Say how many lines of the listing below hold the string "filename", and say nothing else.
● ● ● ● ● ● ●
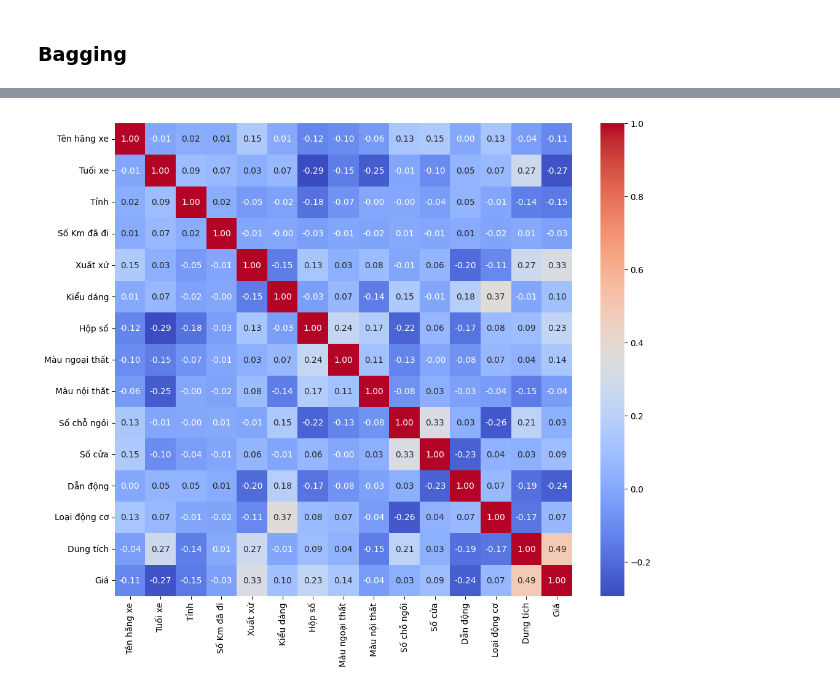
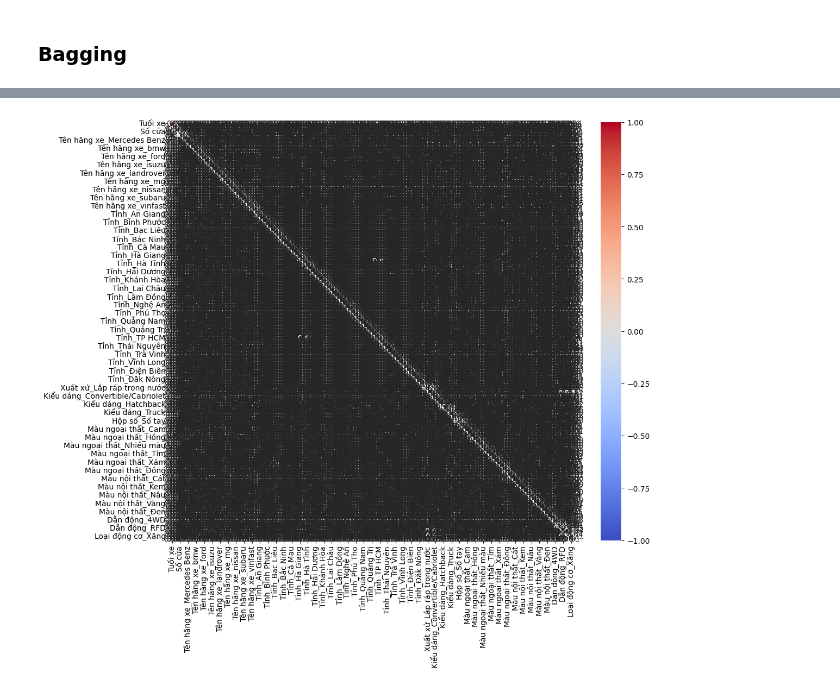
Before and after one commit to quangster/ML-project, a Jupyter notebook: train_model copy.ipynb, the cells around one changed output, grey strips where cells are left out. Saved outputs shown, nothing was run; the diff lists cells and outputs as text; code cells hidden in the pictures.

```diff
--- a/train_model copy.ipynb
+++ b/train_model copy.ipynb
@@ -395,16 +392,16 @@ Max Error: 1886.15
 # %%
-corr_matrix = encode_label(
-    dataset,
-    columns=[
-        "Tên hãng xe", "Tỉnh", "Xuất xứ", "Kiểu dáng", "Hộp số",
-        "Màu ngoại thất", "Màu nội thất", "Dẫn động", "Loại động cơ"
-    ]
-).corr()
+# corr_matrix = encode_label(
+#     dataset,
+#     columns=[
+#         "Tên hãng xe", "Tỉnh", "Xuất xứ", "Kiểu dáng", "Hộp số",
+#         "Màu ngoại thất", "Màu nội thất", "Dẫn động", "Loại động cơ"
+#     ]
+# ).corr()
 plt.figure(figsize=(12, 10))
 sns.heatmap(corr_matrix, annot=True, cmap='coolwarm', fmt='.2f')
 plt.show()
 # %% [output]
-[figure, old version]
+[figure, new version]
 # %%
 # from sklearn.ensemble import RandomForestRegressor
 
```
Also changed, not shown: parts of 18 cells of this notebook, 4 other files.
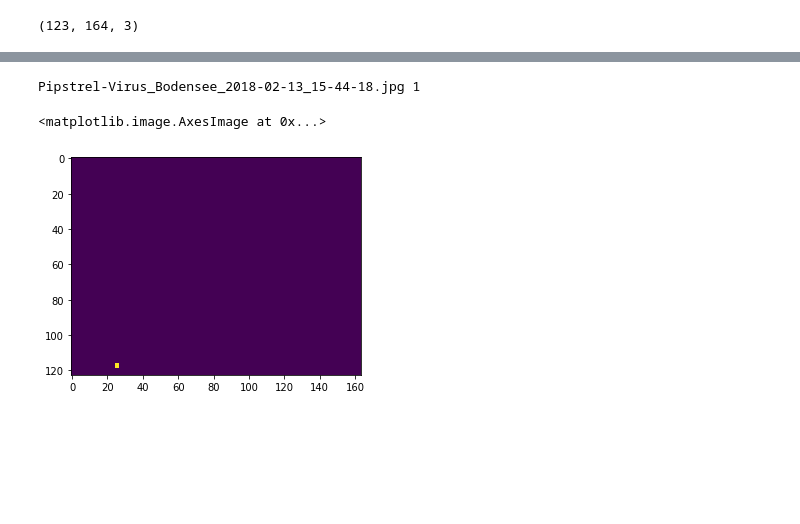
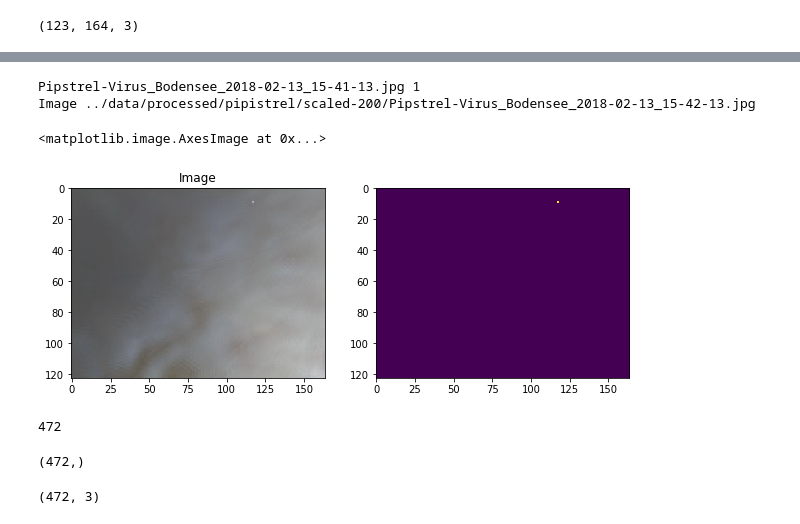
Before and after one commit to teoguso/deepberlin-teamb-sfod, a Jupyter notebook: notebooks/06-mg-bounding-boxes.ipynb, the cells around one changed output, grey strips where cells are left out. Drawn from its saved outputs; the diff is of its cells as text; code cells hidden in the pictures; blank space fills up the shorter version.

```diff
--- a/notebooks/06-mg-bounding-boxes.ipynb
+++ b/notebooks/06-mg-bounding-boxes.ipynb
@@ -124,4 +224,9 @@ In this case we use 20%.
 # %%
 SCALE_PERCENT = 5
 # %%
-df.loc[:, ['xmin', 'ymin', 'xmax', 'ymax']] = (df.loc[:, ['xmin', 'ymin', 'xmax', 'ymax']] * SCALE_PERCENT / 100).round(0).astype(np.int64)
+df_boat.loc[
+    :,
+    ['xmin', 'ymin', 'xmax', 'ymax']
+] = (
+    df_boat.loc[:, ['xmin', 'ymin', 'xmax', 'ymax']] * SCALE_PERCENT / 100
+).round(0).astype(np.int64)
@@ -162,7 +273,7 @@ len(image_paths)
 # %%
 names = [x.name for x in image_paths]
 # %%
-train_names = set(names).intersection(set(df['filename'].values))
+train_names = set(names).intersection(set(df_boat['filename'].values))
 # %%
 mask = [x.name in train_names for x in image_paths]
 mask[:10]
@@ -179,18 +292,8 @@ import random
 # %%
-# images[:50]
-for i, image in enumerate(random.sample(image_paths, 10)):
-#     image = images_with_ship[i]
-
-    fig, (ax1, ax2) = plt.subplots(1, 2, figsize = (10, 5))
+for i, image in enumerate(random.sample(image_paths, 3)):
+    fig, ax2 = plt.subplots(1, 1, figsize = (10, 5))
     img_0 = cv2.imread(image.as_posix())
-#     print(img_0.shape)
     print ('Image', image)
-
-#     ax1.scatter(data_pca[:, 0], data_pca[:, 1])
-#     ax1.scatter(data_pca[i, 0], data_pca[i, 1], s=20)
-#     ax1.set_title('PCA')
     ax2.set_title('Image')
-#     ax3.set_title('Image with derived bounding box')
-#     ax2.imshow(mask_0[...,0], cmap='gray')
     ax2.imshow(img_0)
 # %% [output]
@@ -239,8 +323,8 @@ def update_mask(mask, bbox_data):
 # %%
 %%time
 mask = {}
-size=get_image_shape(df['filename'][0])[:2]
-for name, grp in tqdm(df.groupby('filename')):
+size=get_image_shape(df_boat['filename'][0])[:2]
+for name, grp in tqdm(df_boat.groupby('filename')):
 #     print(i, grp)
     mask_tmp = np.zeros(size)
 #     print(mask_tmp.shape)
@@ -259,9 +343,23 @@ Wall time: 506 ms
 # %%
 import random
 name = random.sample(list(mask), 1)[0]
 print(name, df.groupby('filename')['boat'].sum()[name])
-plt.imshow(mask[name])
+fig, (ax1, ax2) = plt.subplots(1, 2, figsize = (10, 5))
+img_0 = cv2.imread((Path(FOLDER_SCALED) / name).as_posix())
+print('Image', image)
+
+#     ax1.scatter(data_pca[:, 0], data_pca[:, 1])
+#     ax1.scatter(data_pca[i, 0], data_pca[i, 1], s=20)
+#     ax1.set_title('PCA')
+ax1.set_title('Image')
+ax1.imshow(img_0)
+ax2.imshow(mask[name])
 # %% [output]
-Pipstrel-Virus_Bodensee_2018-02-13_15-44-18.jpg 1
+Pipstrel-Virus_Bodensee_2018-02-13_15-41-13.jpg 1
+Image ../data/processed/pipistrel/scaled-200/Pipstrel-Virus_Bodensee_2018-02-13_15-42-13.jpg
 <matplotlib.image.AxesImage at 0x...>
-[figure, old version]
+[figure, new version]
+# %%
+len(mask)
+# %% [output]
+472
@@ -267,0 +368,4 @@ Pipstrel-Virus_Bodensee_2018-02-13_15-44-18.jpg 1
+# %%
+s_mask.shape
+# %% [output]
+(472,)
@@ -267,0 +381,4 @@ Pipstrel-Virus_Bodensee_2018-02-13_15-44-18.jpg 1
+# %%
+df_boat_mask.shape
+# %% [output]
+(472, 3)
```
Also changed, not shown: parts of 56 cells of this notebook, 1 other file.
● ● ● ● ● ● ●
§ **OUTPUT FOR THIS EXERCISE**: 7